Parking in a bike lane is dangerous for everyone – The roads were not designed for parking in the bike lane. We observed several near misses, not just between bikes, but also between cars and pedestrians, as people parked wherever they wanted. Parking in the bike lane effectively closes down the infrastructure and wastes the City’s investment in car-free transportation alternatives. This is particularly telling when you look at the percent of time that the bike lane blockages occurred – as high as 50% of the time in some locations. When the lane is blocked, it literally drives people away from using the infrastructure and using a bicycle, in general.

Not all protection is created equal – Sometimes a flexible bollard or rubber curb is enough to keep people from parking in a bike lane. However, sometimes bollards are not enough. It’s clear that people will ignore and even drive over the bollards and rubber curbs as they seem fit. Better solutions exist to fortify the most problematic areas, such as planters or concrete, and we now have data to figure out where best to invest tight resources. Putting in this extra effort in complex areas will pay dividends in safety.

Unprotected vs protected – It’s become obvious that protecting bike lanes does more than just keep moving cars out of the bike lane. It prevents illegally parking in them as well. There are some sections of bike lanes, that can hardly be called bike lanes due to the amount of time they are parked up. As drivers seem to disregard the rules with aplomb, putting up a physical barrier may be the only solution for keeping people safe.

Hopefully, this data will help the City better manage their resources and enhance bike lanes where it matters most.

We’re working with the City to adopt the app for regular use to help track the problem areas of not only bike lane parking, but sidewalk/crosswalk parking, near-miss incidents, bus lane blockages, etc. This demonstration showed how collectively we can tell a really important story and provide useful data to improve transportation for all.

A Toronto bike lane protected with planters

Subscribe to The Messenger

Sign up for Bike Pittsburgh’s newsletter to get the latest news on events (including OpenStreetsPGH and PedalPGH), educational classes, and fun, delivered straight to your inbox.S

  • This field is for validation purposes and should be left unchanged.


1 Comment

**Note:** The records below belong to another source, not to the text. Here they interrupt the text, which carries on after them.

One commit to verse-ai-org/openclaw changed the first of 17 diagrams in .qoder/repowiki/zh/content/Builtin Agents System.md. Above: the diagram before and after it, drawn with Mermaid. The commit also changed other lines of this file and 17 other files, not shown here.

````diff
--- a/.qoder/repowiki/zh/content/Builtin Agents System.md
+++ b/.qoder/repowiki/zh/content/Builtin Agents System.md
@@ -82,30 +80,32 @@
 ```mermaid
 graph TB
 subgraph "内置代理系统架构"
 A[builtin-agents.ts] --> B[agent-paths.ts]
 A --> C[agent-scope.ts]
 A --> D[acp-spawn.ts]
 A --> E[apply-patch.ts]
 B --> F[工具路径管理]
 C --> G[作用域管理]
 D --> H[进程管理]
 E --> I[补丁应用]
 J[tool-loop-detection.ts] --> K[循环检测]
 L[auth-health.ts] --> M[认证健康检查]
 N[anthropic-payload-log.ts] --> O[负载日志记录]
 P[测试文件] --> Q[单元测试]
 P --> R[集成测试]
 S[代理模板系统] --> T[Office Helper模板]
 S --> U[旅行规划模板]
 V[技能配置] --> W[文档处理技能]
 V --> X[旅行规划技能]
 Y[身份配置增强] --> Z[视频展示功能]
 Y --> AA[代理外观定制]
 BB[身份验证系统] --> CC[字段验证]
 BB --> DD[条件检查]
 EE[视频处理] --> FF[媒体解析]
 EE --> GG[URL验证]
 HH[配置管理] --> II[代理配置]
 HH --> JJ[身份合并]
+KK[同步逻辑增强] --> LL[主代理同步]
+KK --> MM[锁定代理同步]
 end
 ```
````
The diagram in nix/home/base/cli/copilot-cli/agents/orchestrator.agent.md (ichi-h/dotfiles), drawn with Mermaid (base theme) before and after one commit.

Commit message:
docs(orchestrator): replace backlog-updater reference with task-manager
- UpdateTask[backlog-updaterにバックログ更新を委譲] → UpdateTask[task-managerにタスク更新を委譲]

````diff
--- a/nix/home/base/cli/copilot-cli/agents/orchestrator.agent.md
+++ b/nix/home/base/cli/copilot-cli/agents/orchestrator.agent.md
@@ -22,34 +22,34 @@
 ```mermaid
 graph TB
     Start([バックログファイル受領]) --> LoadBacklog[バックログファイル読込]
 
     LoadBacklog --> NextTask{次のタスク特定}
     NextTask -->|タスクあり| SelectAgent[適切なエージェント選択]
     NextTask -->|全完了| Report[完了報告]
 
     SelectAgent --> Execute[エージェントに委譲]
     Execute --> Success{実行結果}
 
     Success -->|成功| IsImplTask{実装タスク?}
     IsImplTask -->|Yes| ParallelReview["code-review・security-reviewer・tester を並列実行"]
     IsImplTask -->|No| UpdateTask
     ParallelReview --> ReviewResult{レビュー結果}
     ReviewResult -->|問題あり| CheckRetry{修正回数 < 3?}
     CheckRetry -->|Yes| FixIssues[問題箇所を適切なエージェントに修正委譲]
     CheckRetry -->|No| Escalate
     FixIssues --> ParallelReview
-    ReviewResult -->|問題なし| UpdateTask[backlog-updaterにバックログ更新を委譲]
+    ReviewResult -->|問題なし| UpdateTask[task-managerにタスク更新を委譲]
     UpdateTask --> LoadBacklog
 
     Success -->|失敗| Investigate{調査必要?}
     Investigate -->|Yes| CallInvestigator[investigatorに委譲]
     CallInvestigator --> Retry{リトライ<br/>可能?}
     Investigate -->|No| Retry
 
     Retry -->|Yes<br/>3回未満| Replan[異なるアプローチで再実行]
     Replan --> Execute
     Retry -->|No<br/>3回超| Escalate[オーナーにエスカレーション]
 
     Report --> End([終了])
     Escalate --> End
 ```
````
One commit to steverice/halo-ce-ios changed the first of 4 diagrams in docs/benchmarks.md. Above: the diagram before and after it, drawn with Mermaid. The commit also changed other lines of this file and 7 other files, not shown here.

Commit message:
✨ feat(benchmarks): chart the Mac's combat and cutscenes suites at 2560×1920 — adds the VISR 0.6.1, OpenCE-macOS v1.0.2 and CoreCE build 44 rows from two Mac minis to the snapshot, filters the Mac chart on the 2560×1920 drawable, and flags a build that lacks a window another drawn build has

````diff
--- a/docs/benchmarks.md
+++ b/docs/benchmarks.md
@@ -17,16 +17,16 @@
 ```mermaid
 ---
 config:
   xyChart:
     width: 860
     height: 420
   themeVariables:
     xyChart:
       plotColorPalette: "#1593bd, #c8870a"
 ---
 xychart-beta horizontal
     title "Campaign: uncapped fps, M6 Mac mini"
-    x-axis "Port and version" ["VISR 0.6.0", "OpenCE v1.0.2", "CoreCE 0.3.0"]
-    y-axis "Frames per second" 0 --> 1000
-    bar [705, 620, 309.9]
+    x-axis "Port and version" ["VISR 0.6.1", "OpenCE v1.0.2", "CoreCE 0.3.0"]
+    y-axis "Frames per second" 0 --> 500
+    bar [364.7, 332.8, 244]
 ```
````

  • paulheckbert says:

    Pittsburgh Parking Court is at 240 Fourth Ave, one block north of the most-obstructed block you found, the 200 block of Third Ave. Maybe the bike-lane-parkers were running into court to pay off a parking fine?

Leave a Reply

Supported by